*** Opening DATA TO PROCESS ***

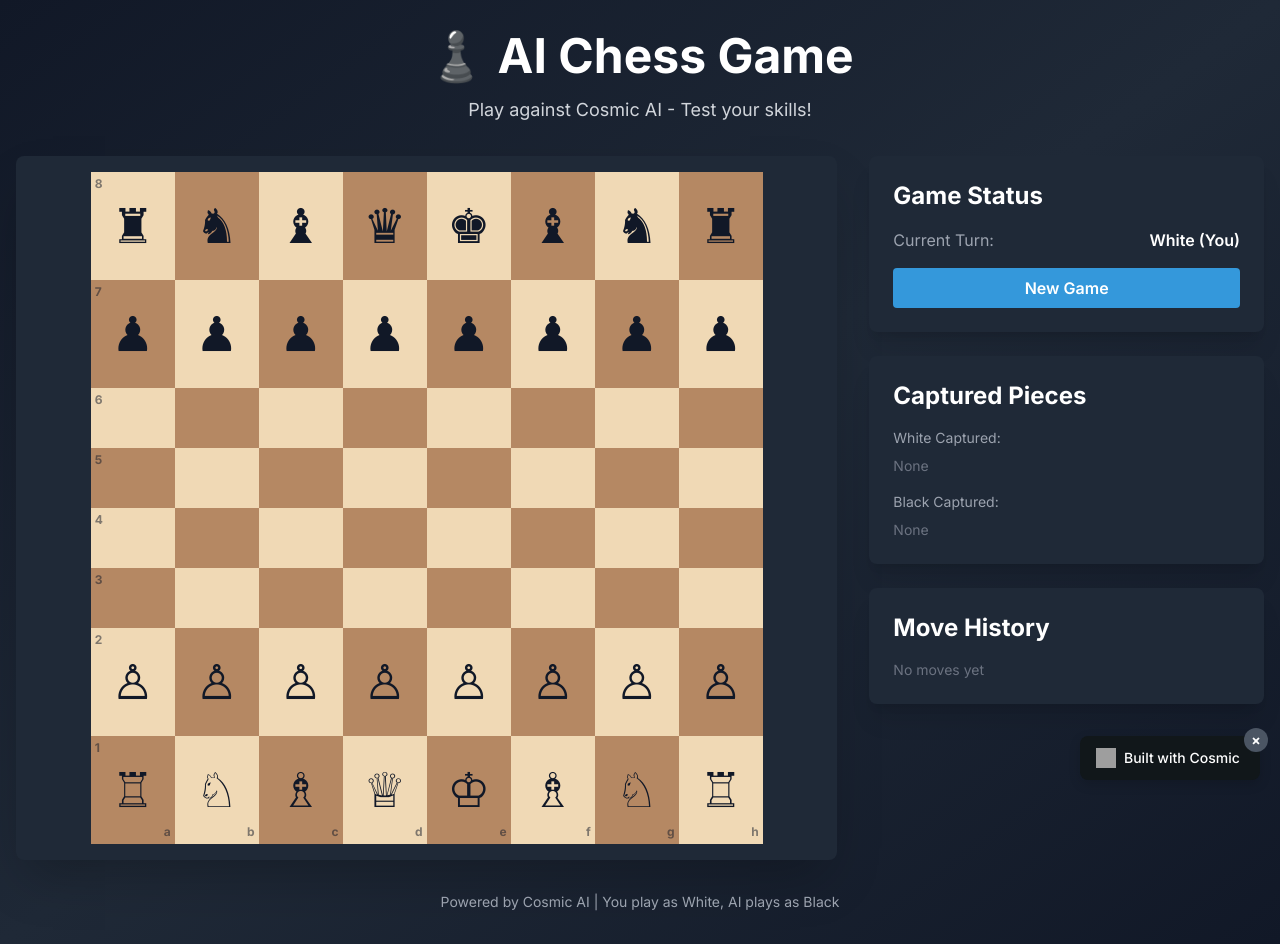
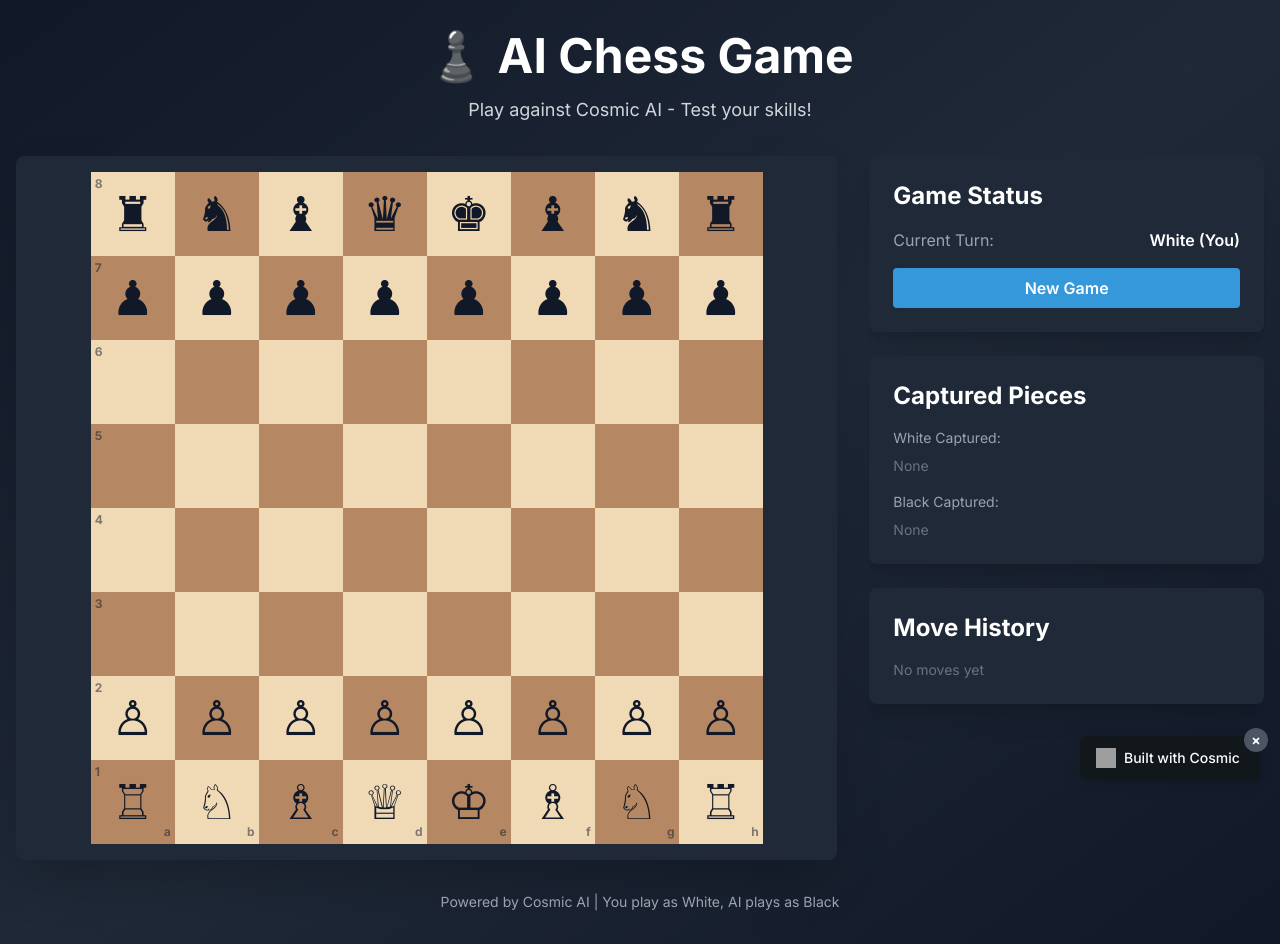
Before and after one commit to cosmic-community/ai-chess-game, a Next.js app: page / in a window 1280 px wide. Built offline with nearby package versions, Linux system fonts and the light colour scheme; grey boxes are pictures that could not be loaded.

Commit message:
Fix chess board squares maintaining consistent size with fixed dimensions

```diff
--- a/components/ChessBoard.tsx
+++ b/components/ChessBoard.tsx
@@ -113,7 +113,7 @@ export default function ChessBoard({
 
   return (
     <div className="bg-gray-800 p-4 rounded-lg shadow-2xl">
-      <div className="grid grid-cols-8 gap-0 aspect-square max-w-2xl mx-auto">
+      <div className="grid grid-cols-8 gap-0 w-full max-w-2xl mx-auto" style={{ aspectRatio: '1/1' }}>
         {boardState.map(({ square, piece }) => {
           const isSelected = square === selectedSquare;
           const isValidMove = isValidSquare(square) && validMoves.includes(square);
@@ -129,6 +129,7 @@ export default function ChessBoard({
                 ${isDragging ? 'opacity-50' : ''}
                 transition-all duration-150
               `}
+              style={{ aspectRatio: '1/1' }}
               onClick={() => handleSquareClick(square)}
               onDragOver={(e) => {
                 e.preventDefault();
```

*** Closing DATA TO PROCESS ***

● WHAT IS BEING ASKED: Give the records a second time exactly, keeping the images out.

● OUTPUT OF THE TASK:
Before and after one commit to cosmic-community/ai-chess-game, a Next.js app: page / in a window 1280 px wide. Built offline with nearby package versions, Linux system fonts and the light colour scheme; grey boxes are pictures that could not be loaded.

Commit message:
Fix chess board squares maintaining consistent size with fixed dimensions

```diff
--- a/components/ChessBoard.tsx
+++ b/components/ChessBoard.tsx
@@ -113,7 +113,7 @@ export default function ChessBoard({
 
   return (
     <div className="bg-gray-800 p-4 rounded-lg shadow-2xl">
-      <div className="grid grid-cols-8 gap-0 aspect-square max-w-2xl mx-auto">
+      <div className="grid grid-cols-8 gap-0 w-full max-w-2xl mx-auto" style={{ aspectRatio: '1/1' }}>
         {boardState.map(({ square, piece }) => {
           const isSelected = square === selectedSquare;
           const isValidMove = isValidSquare(square) && validMoves.includes(square);
@@ -129,6 +129,7 @@ export default function ChessBoard({
                 ${isDragging ? 'opacity-50' : ''}
                 transition-all duration-150
               `}
+              style={{ aspectRatio: '1/1' }}
               onClick={() => handleSquareClick(square)}
               onDragOver={(e) => {
                 e.preventDefault();
```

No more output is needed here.